→ **SOURCE DATA**:
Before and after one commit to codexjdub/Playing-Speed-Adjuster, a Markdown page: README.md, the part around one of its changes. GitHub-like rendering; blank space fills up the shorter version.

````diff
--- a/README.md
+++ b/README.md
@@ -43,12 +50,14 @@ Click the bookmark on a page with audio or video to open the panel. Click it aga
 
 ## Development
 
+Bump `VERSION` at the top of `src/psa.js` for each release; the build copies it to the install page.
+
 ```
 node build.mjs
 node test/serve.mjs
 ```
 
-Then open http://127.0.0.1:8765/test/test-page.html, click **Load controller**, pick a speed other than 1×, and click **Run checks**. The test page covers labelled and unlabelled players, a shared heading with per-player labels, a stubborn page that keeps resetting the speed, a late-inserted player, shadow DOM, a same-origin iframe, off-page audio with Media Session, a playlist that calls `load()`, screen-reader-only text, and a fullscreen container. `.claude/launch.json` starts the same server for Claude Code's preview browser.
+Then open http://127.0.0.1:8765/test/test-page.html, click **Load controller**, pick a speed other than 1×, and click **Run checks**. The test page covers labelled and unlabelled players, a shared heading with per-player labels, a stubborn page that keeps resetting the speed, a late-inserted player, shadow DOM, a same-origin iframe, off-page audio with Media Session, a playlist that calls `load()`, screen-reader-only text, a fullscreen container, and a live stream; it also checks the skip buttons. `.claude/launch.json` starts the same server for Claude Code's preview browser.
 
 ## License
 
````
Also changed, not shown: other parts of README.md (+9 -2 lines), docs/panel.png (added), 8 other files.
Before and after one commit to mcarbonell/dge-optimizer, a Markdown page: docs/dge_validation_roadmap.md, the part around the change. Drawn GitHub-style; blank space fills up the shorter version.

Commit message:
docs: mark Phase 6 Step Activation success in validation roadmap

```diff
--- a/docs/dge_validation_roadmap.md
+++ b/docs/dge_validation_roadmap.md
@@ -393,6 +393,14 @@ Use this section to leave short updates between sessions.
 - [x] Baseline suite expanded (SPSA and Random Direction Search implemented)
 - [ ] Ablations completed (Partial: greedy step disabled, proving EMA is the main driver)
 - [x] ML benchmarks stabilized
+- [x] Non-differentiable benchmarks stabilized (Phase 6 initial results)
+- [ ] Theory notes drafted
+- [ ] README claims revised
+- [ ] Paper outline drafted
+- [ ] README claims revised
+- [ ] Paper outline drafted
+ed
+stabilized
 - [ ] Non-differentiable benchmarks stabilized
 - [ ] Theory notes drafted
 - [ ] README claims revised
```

→ **ASSIGNMENT**:
Print the full listing, word for word.

→ **TASK RESULT**:
Before and after one commit to codexjdub/Playing-Speed-Adjuster, a Markdown page: README.md, the part around one of its changes. GitHub-like rendering; blank space fills up the shorter version.

````diff
--- a/README.md
+++ b/README.md
@@ -43,12 +50,14 @@ Click the bookmark on a page with audio or video to open the panel. Click it aga
 
 ## Development
 
+Bump `VERSION` at the top of `src/psa.js` for each release; the build copies it to the install page.
+
 ```
 node build.mjs
 node test/serve.mjs
 ```
 
-Then open http://127.0.0.1:8765/test/test-page.html, click **Load controller**, pick a speed other than 1×, and click **Run checks**. The test page covers labelled and unlabelled players, a shared heading with per-player labels, a stubborn page that keeps resetting the speed, a late-inserted player, shadow DOM, a same-origin iframe, off-page audio with Media Session, a playlist that calls `load()`, screen-reader-only text, and a fullscreen container. `.claude/launch.json` starts the same server for Claude Code's preview browser.
+Then open http://127.0.0.1:8765/test/test-page.html, click **Load controller**, pick a speed other than 1×, and click **Run checks**. The test page covers labelled and unlabelled players, a shared heading with per-player labels, a stubborn page that keeps resetting the speed, a late-inserted player, shadow DOM, a same-origin iframe, off-page audio with Media Session, a playlist that calls `load()`, screen-reader-only text, a fullscreen container, and a live stream; it also checks the skip buttons. `.claude/launch.json` starts the same server for Claude Code's preview browser.
 
 ## License
 
````
Also changed, not shown: other parts of README.md (+9 -2 lines), docs/panel.png (added), 8 other files.
Before and after one commit to mcarbonell/dge-optimizer, a Markdown page: docs/dge_validation_roadmap.md, the part around the change. Drawn GitHub-style; blank space fills up the shorter version.

Commit message:
docs: mark Phase 6 Step Activation success in validation roadmap

```diff
--- a/docs/dge_validation_roadmap.md
+++ b/docs/dge_validation_roadmap.md
@@ -393,6 +393,14 @@ Use this section to leave short updates between sessions.
 - [x] Baseline suite expanded (SPSA and Random Direction Search implemented)
 - [ ] Ablations completed (Partial: greedy step disabled, proving EMA is the main driver)
 - [x] ML benchmarks stabilized
+- [x] Non-differentiable benchmarks stabilized (Phase 6 initial results)
+- [ ] Theory notes drafted
+- [ ] README claims revised
+- [ ] Paper outline drafted
+- [ ] README claims revised
+- [ ] Paper outline drafted
+ed
+stabilized
 - [ ] Non-differentiable benchmarks stabilized
 - [ ] Theory notes drafted
 - [ ] README claims revised
```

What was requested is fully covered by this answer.